After four and half years as the country’s seventh Attorney-General, retired judge Paul Kihara Kariuki handed over the reins at State Law Office to Justin Muturi.
Mr Kariuki’s tenure, having taken over as the government's chief legal adviser from Prof Githu Muigai in 2018, had many highs and lows.
Notably, the relationship between the Judiciary and the Executive was strained. The irony is that the relationship had been widely expected to improve with the retired Court of Appeal at the State Law Office. But under his term, it deteriorated.
The relationship worsened when former President Uhuru Kenyatta refused to swear in 41 judges as recommended by the Judicial Service Commission (JSC). Then Chief Justice (CJ) David Maraga was forced to call several press conferences to protest the decision by the President declining to swear in the judges.
The former CJ also bitterly complained over what he termed as disobedience of court orders by the Executive.
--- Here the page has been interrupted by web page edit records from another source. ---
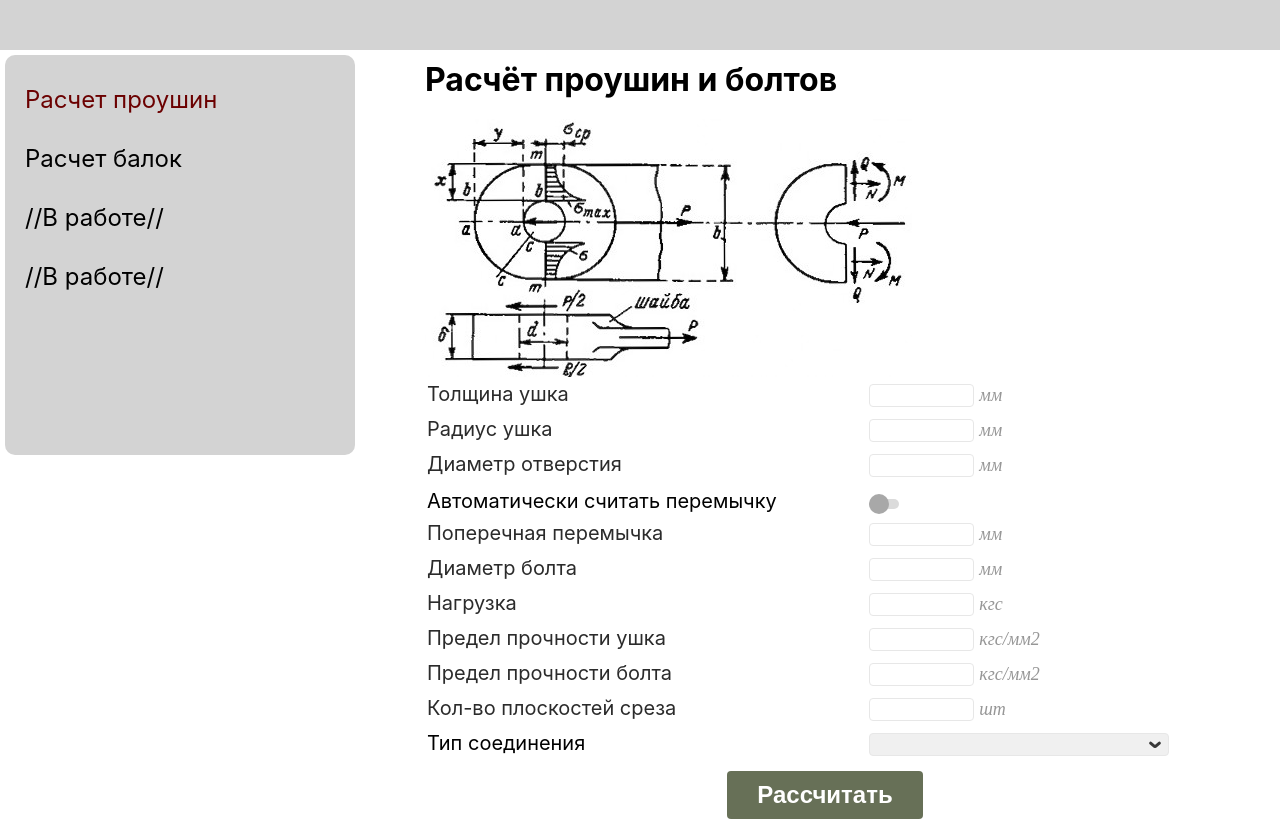
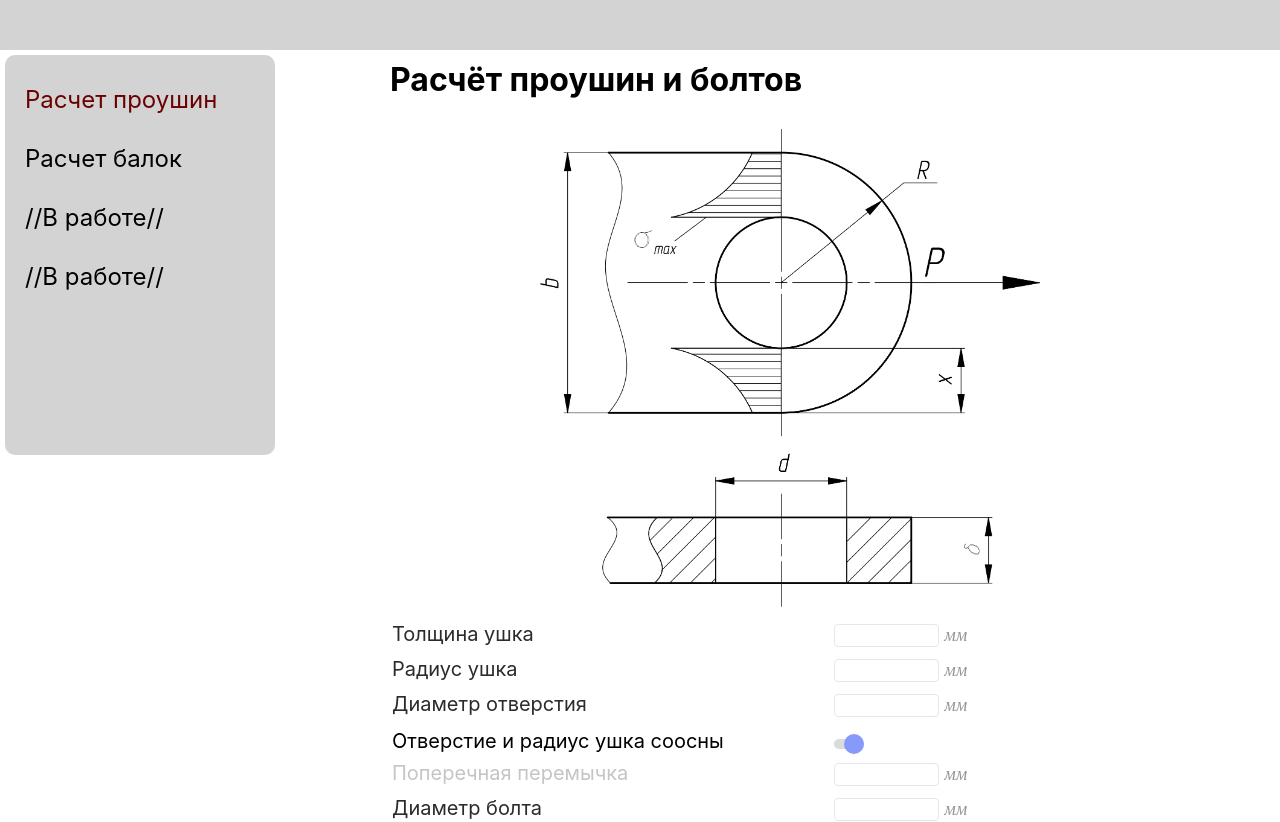
Before and after one commit to lmsnsk/engin-calc, a React (Create React App) app: page /LashingRing in a window 1280 px wide. Shown: the top 822 px of the page. Built offline with nearby package versions, Linux system fonts and the light colour scheme.

Commit message:
new chapter begining, PNG image

```diff
--- a/src/App.module.css
+++ b/src/App.module.css
@@ -24,6 +24,6 @@
 
 @media (min-width: 1000px) {
   .content {
-    padding-left: 370px;
+    padding-left: 300px;
   }
 }
--- a/src/components/Header/Header.jsx
+++ b/src/components/Header/Header.jsx
@@ -14,7 +14,7 @@ const Header = (props) => {
         </button>
         {isVisible ? (
           <div className={stl.dropContainer}>
-            <Links />
+            <Links effect={setVisibility} />
           </div>
         ) : null}
       </div>
--- a/src/components/Header/Header.module.css
+++ b/src/components/Header/Header.module.css
@@ -52,7 +52,7 @@
   top: 55px;
   left: 5px;
   position: fixed;
-  min-width: 330px;
+  min-width: 250px;
   border-radius: 10px;
   background-color: rgb(211, 211, 211);
   z-index: 3;
@@ -64,7 +64,7 @@
   padding-left: 20px;
   top: 55px;
   left: 5px;
-  min-width: 330px;
+  min-width: 250px;
   z-index: 5;
   background-color: rgba(211, 211, 211, 0.5);
   border-radius: 10px;
--- a/src/components/Header/Links.jsx
+++ b/src/components/Header/Links.jsx
@@ -3,10 +3,10 @@ import NavItem from "./NavItem";
 const Links = (props) => {
   return (
     <>
-      <NavItem link="/LashingRing" text="Расчет проушин" />
-      <NavItem link="/Beams" text="Расчет балок" />
-      <NavItem link="/1" text="//В работе//" />
-      <NavItem link="/2" text="//В работе//" />
+      <NavItem link="/LashingRing" text="Расчет проушин" effect={props.effect} />
+      <NavItem link="/Beams" text="Расчет балок" effect={props.effect} />
+      <NavItem link="/1" text="//В работе//" effect={props.effect} />
+      <NavItem link="/2" text="//В работе//" effect={props.effect} />
     </>
   );
 };
--- a/src/components/Header/NavItem.jsx
+++ b/src/components/Header/NavItem.jsx
@@ -4,7 +4,11 @@ import stl from "./Header.module.css";
 const NavItem = (props) => {
   return (
     <div className={stl.dropItem}>
-      <NavLink to={props.link} className={(navData) => (navData.isActive ? stl.active : null)}>
+      <NavLink
+        to={props.link}
+        className={(navData) => (navData.isActive ? stl.active : null)}
+        onClick={() => props.effect(false)}
+      >
         {props.text}
       </NavLink>
     </div>
--- a/src/components/MainContent/LashingRing/LashingRing.jsx
+++ b/src/components/MainContent/LashingRing/LashingRing.jsx
@@ -1,5 +1,5 @@
 import stl from "./../MainContent.module.css";
-import image from "./../../../assets/images/lashing-ring.jpg";
+import image from "./../../../assets/images/ear.png";
 import Results from "../../Results/Results";
 import CalculationButton from "../../Input/CalculationButton";
 import InputForm from "../../Input/InputForm";
@@ -57,7 +57,7 @@ const LashingRing = () => {
   const toogler = useSelector((state) => state.lashingRing.toogler);
   const jumperCustom = useSelector((state) => state.lashingRing.jumperCustom);
 
-  let results = [
+  const results = [
     { id: 1, name: "Напряжения в ушке", value: sigmaInEar, unit: kgsmm2 },
     { id: 2, name: "Запас прочности в ушке", value: earFS, unit: "", color: true },
     { id: 3, name: "Напряжения смятия материала ушка", value: sigmaSm, unit: kgsmm2 },
@@ -77,71 +77,39 @@ const LashingRing = () => {
     dispatch(setBoltFS(""));
   };
 
+  const inputCalculation = () => dispatch(calculateLashingRing());
+
+  function input(name, value, unit, setValue, calculateFn, disableInput) {
+    return (
+      <InputForm
+        name={name}
+        value={value}
+        unit={unit}
+        setValue={setValue}
+        calculateFn={calculateFn}
+        disableInput={disableInput}
+      />
+    );
+  }
+
   return (
     <div className={stl.wrapper}>
       <h1>Расчёт проушин и болтов</h1>
-      <img className={stl.image} src={image} alt="Проушина" />
+      <div className={stl.imageBox}>
+        <img className={stl.image} src={image} alt="Проушина" />
+      </div>
       <div className={stl.initialData}>
-        <InputForm
-          name="Толщина ушка"
-          value={earThick}
-          unit={mm}
-          setValue={setEarThick}
-          calculateFn={calculateLashingRing}
-        />
-        <InputForm
-          name="Радиус ушка"
-          value={earRadius}
-          unit={mm}
-          setValue={setEarRadius}
-          calculateFn={calculateLashingRing}
-        />
-        <InputForm
-          name="Диаметр отверстия"
-          value={holeDiam}
-          unit={mm}
-          setValue={setHoleDiam}
-          calculateFn={calculateLashingRing}
-        />
-        <div className={stl.label}>Автоматически считать перемычку</div>
+        {input("Толщина ушка", earThick, mm, setEarThick, inputCalculation)}
+        {input("Радиус ушка", earRadius, mm, setEarRadius, inputCalculation)}
+        {input("Диаметр отверстия", holeDiam, mm, setHoleDiam, inputCalculation)}
+        <div className={stl.label}>Отверстие и радиус ушка соосны</div>
         <CheckBox check={toogler} setCheck={setToogler} />
-        <InputForm
-          name="Поперечная перемычка"
-          value={toogler ? jumperCustom : jumper}
-          unit={mm}
-          setValue={setJumper}
-          disableInput={toogler}
-          calculateFn={calculateLashingRing}
-        />
-        <InputForm
-          name="Диаметр болта"
-          value={boltDiam}
-          unit={mm}
-          setValue={setBoltDiam}
-          calculateFn={calculateLashingRing}
-        />
-        <InputForm name="Нагрузка" value={load} unit={kgs} setValue={setLoad} />
-        <InputForm
-          name="Предел прочности ушка"
-          value={matEarLimit}
-          unit={kgsmm2}
-          setValue={setEMatLimit}
-          calculateFn={calculateLashingRing}
-        />
-        <InputForm
-          name="Предел прочности болта"
-          value={matBoltLimit}
-          unit={kgsmm2}
-          setValue={setBMatLimit}
-          calculateFn={calculateLashingRing}
-        />
-        <InputForm
-          name="Кол-во плоскостей среза"
-          value={planeCount}
-          unit={sht}
-          setValue={setPlaneCount}
-          calculateFn={calculateLashingRing}
-        />
+        {input("Поперечная перемычка", toogler ? jumperCustom : jumper, mm, setJumper, inputCalculation, toogler)}
+        {input("Диаметр болта", boltDiam, mm, setBoltDiam, inputCalculation)}
+        {input("Нагрузка", load, kgs, setLoad, inputCalculation)}
+        {input("Предел прочности ушка", matEarLimit, kgsmm2, setEMatLimit, inputCalculation)}
+        {input("Предел прочности болта", matBoltLimit, kgsmm2, setBMatLimit, inputCalculation)}
+        {input("Кол-во плоскостей среза", planeCount, sht, setPlaneCount, inputCalculation)}
         <div className={stl.form}>Тип соединения</div>
         <SelectInput
           name="connactionType"
@@ -153,7 +121,7 @@ const LashingRing = () => {
           sideEffect={clearEarResults}
         />
       </div>
-      <CalculationButton calculateFn={calculateLashingRing} text="Рассчитать" />
+      <CalculationButton calculateFn={inputCalculation} text="Рассчитать" />
       <Results results={results} />
     </div>
   );
--- a/src/components/MainContent/MainContent.module.css
+++ b/src/components/MainContent/MainContent.module.css
@@ -8,9 +8,16 @@ h1 {
   margin-bottom: 20px;
 }
 
+.imageBox {
+  padding: 10px;
+  margin: 0 auto;
+  max-width: 500px;
+  min-width: 250px;
+}
+
 .image {
-  max-width: 95%;
-  min-width: 300px;
+  width: 100%;
+  height: 100%;
 }
 
 .initialData {
--- a/src/redux/lashingSlice.js
+++ b/src/redux/lashingSlice.js
@@ -21,7 +21,7 @@ const initialState = {
   earFS: "",
   earFSSM: "",
   boltFS: "",
-  toogler: false,
+  toogler: true,
 };
 
 const lashingSlice = createSlice({
--- a/src/redux/redux-store.js
+++ b/src/redux/redux-store.js
@@ -1,11 +1,13 @@
 import { configureStore } from "@reduxjs/toolkit";
 import lashingReducer from "./lashingSlice";
 import beamsReducer from "./beamsSlice";
+import plateCollapseReducer from "./beamsSlice";
 
 const store = configureStore({
   reducer: {
     lashingRing: lashingReducer,
     beams: beamsReducer,
+    plateCollapse: plateCollapseReducer,
   },
 });
 
```
Also changed, not shown: src/components/MainContent/PlateCollapse/BoltGroupSlise.jsx (added, +27 -0 lines), src/index.css (+3 -5 lines), src/redux/boltGroupSlise.js (added, +37 -0 lines), src/assets/images/ear.png (added), src/assets/images/lashing-ring.jpg (deleted).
Justice Maraga, who has since retired, also complained over the reduction of the Judiciary budget
In defence of his boss, Mr Kariuki fired back accusing Justice Maraga of breaching established norms of government and direct lines of communication, which exist between the offices of CJ, AG and the President.
He maintained that the Executive remained committed to implementing all court orders, to the extent lawfully practicable, save for instances where there are appropriate stay orders and pending appeals.
“The statements (by the CJ) demonstrate that the honourable Chief Justice has failed to cultivate the spirit of constructive consultation and has instead resorted to grandstanding and populist brinkmanship, with the Executive as his bogeyman,” he said.
Mr Kariuki was not pleased by CJ move and said he was setting tone for judges and magistrate over matters that are either currently or would in the near future, end up before courts, for determination.
“As a judge of the Supreme Court, the CJ is also revealing his disposition and prejudices over certain constitutional and legal issues that may end up before the Supreme Court for determination,” he said.
The judges were eventually sworn in although President Kenyatta left out six of them over integrity issues. The six were sworn into office when President William Ruto came into office after promising to do so during the campaigns.
Towards the end of President Kenyatta’s term, Mr Kariuki was part of the team that defended the push to amend the Constitution through a popular initiative known as the Building Bridges Initiative (BBI). The bid was first shot down by a bench of five judges of the High Court and upheld by the Court of Appeal.
The matter was escalated to the Supreme Court and although Mr Kariuki and proponents of BBI lost the bid to amend the Constitution, the judges agreed with him on some aspects, including the determination that a sitting President cannot be sued for his actions or omissions while in office.
The judges of the apex court ruled that the President enjoys immunity against prosecution over his actions or omissions as he discharges his official functions.
When several petitions were filed challenging the election of President Ruto after the August 9 General Election, Mr Kariuki said he would not oppose the cases.
This was a departure from the norm as his predecessors in 2013 and 2017, opposed all petitions that sought to nullify election results in each case.
As he walked out of Sheria House premises on Friday after handing over to Mr Muturi, Mr Kariuki said he was proud of his achievements after ‘making great strides towards achieving a satisfactory legal service delivery to Kenyans’.
“I consider our nation’s justice and legal services sector institutional framework robust,” Mr Kariuki said.
Mr Kariuki said during his tenure in office, the State Law office managed to conclude 4,541 cases filed against the national government, gave 3,119 legal opinions to ministries, department and agencies and approved 252 procurement contracts.